▶ **What you need to do**
Among the entries below, determine how many lines contain the word "format" and state only that figure.
### Supplied data
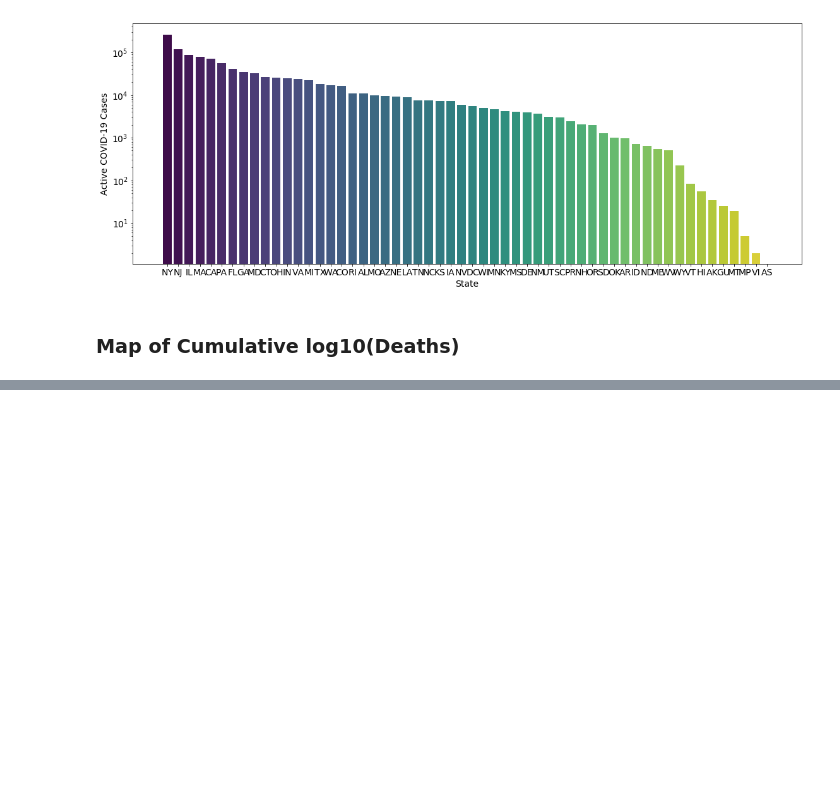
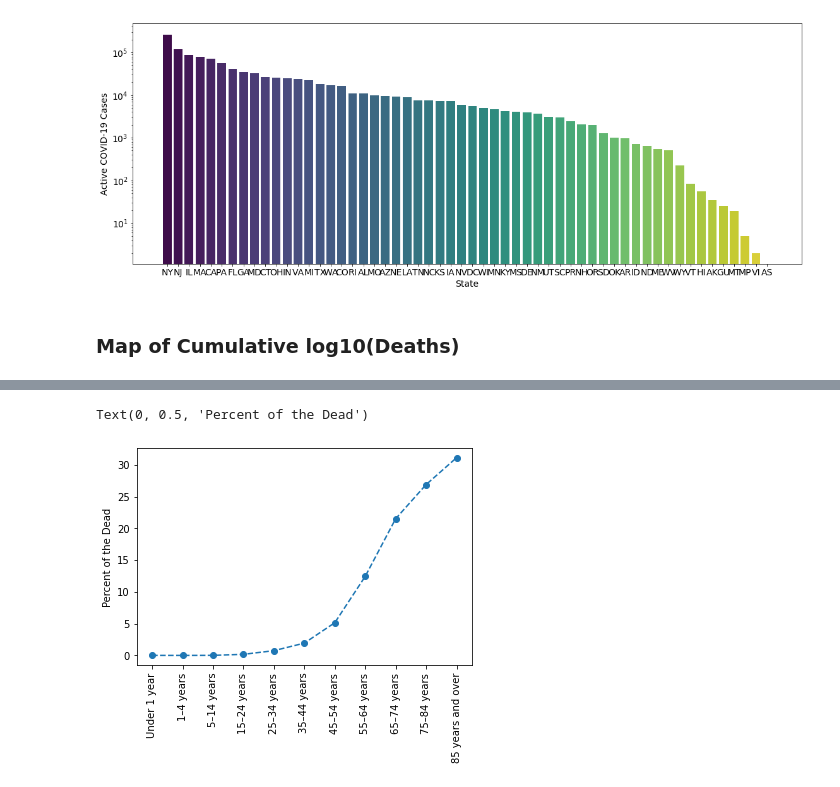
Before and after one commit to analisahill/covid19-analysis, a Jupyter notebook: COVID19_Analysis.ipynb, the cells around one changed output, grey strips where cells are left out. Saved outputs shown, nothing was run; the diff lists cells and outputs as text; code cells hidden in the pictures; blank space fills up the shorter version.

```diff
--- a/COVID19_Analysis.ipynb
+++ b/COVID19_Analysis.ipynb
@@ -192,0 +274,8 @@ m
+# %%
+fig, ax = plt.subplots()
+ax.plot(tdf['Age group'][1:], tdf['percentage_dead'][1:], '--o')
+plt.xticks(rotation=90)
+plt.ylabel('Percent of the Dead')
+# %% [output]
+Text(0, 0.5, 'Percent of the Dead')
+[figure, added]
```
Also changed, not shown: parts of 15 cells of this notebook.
######
### Supplied data
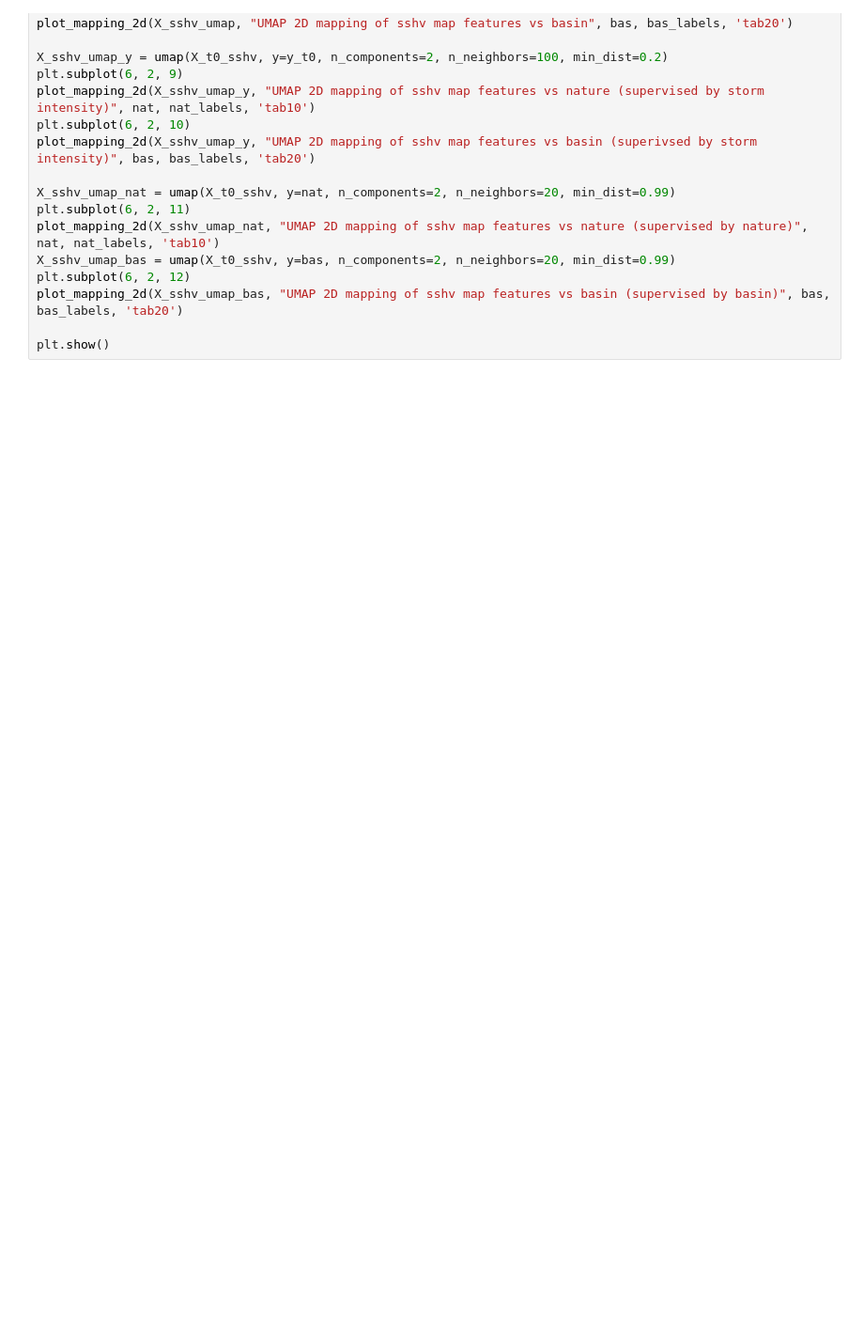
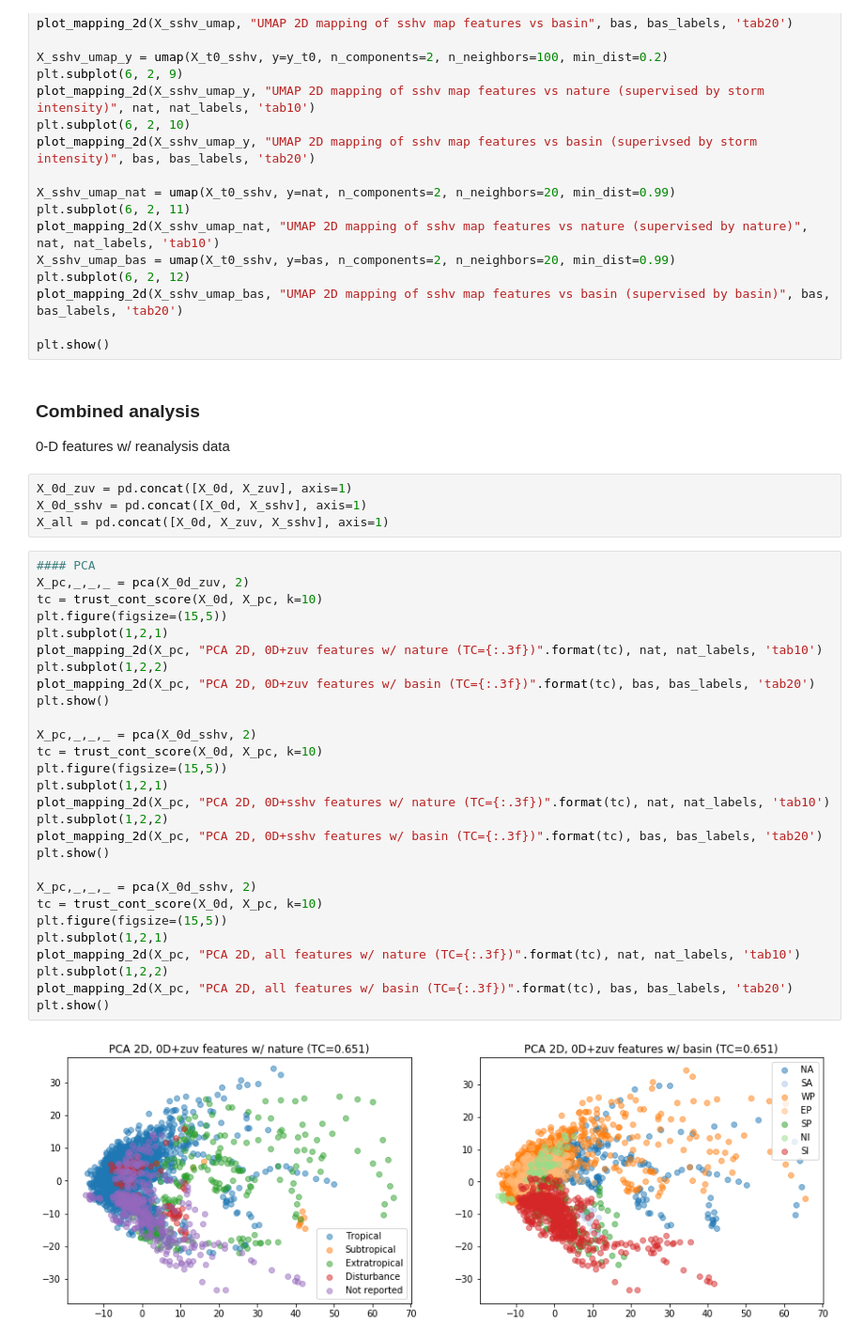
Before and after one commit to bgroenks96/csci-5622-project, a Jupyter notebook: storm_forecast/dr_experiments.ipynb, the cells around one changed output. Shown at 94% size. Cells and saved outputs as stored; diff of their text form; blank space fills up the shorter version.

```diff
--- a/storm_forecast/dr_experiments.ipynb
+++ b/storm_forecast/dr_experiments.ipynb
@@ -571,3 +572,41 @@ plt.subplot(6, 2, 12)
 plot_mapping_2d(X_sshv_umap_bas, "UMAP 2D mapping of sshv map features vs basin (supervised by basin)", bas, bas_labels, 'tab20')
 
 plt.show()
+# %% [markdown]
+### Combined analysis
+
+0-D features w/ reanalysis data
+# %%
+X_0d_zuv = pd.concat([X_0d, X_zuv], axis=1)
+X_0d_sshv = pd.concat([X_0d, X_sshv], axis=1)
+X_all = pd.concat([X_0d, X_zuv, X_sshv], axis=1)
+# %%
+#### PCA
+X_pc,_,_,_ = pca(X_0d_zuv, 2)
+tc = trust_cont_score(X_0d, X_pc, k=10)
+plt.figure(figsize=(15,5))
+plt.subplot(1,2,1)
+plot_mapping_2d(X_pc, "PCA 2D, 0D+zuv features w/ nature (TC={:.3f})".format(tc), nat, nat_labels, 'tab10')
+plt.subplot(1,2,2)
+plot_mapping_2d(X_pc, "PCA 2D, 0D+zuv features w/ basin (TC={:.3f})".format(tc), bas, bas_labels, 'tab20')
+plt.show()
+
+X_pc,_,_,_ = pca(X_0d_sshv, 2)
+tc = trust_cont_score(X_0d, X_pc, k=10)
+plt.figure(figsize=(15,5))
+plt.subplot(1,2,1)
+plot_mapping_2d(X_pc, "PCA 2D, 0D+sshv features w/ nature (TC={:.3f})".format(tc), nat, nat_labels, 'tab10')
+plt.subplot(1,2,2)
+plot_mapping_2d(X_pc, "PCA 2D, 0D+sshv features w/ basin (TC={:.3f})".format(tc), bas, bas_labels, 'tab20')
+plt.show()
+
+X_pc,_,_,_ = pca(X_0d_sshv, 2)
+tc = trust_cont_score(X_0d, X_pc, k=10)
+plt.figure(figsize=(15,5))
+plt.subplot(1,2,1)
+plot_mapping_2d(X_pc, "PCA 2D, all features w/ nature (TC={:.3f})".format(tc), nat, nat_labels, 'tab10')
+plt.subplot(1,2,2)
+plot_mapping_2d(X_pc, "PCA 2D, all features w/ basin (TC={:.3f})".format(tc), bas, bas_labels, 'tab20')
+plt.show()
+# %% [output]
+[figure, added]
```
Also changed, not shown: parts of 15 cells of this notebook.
######
▶ **Result of this task**
6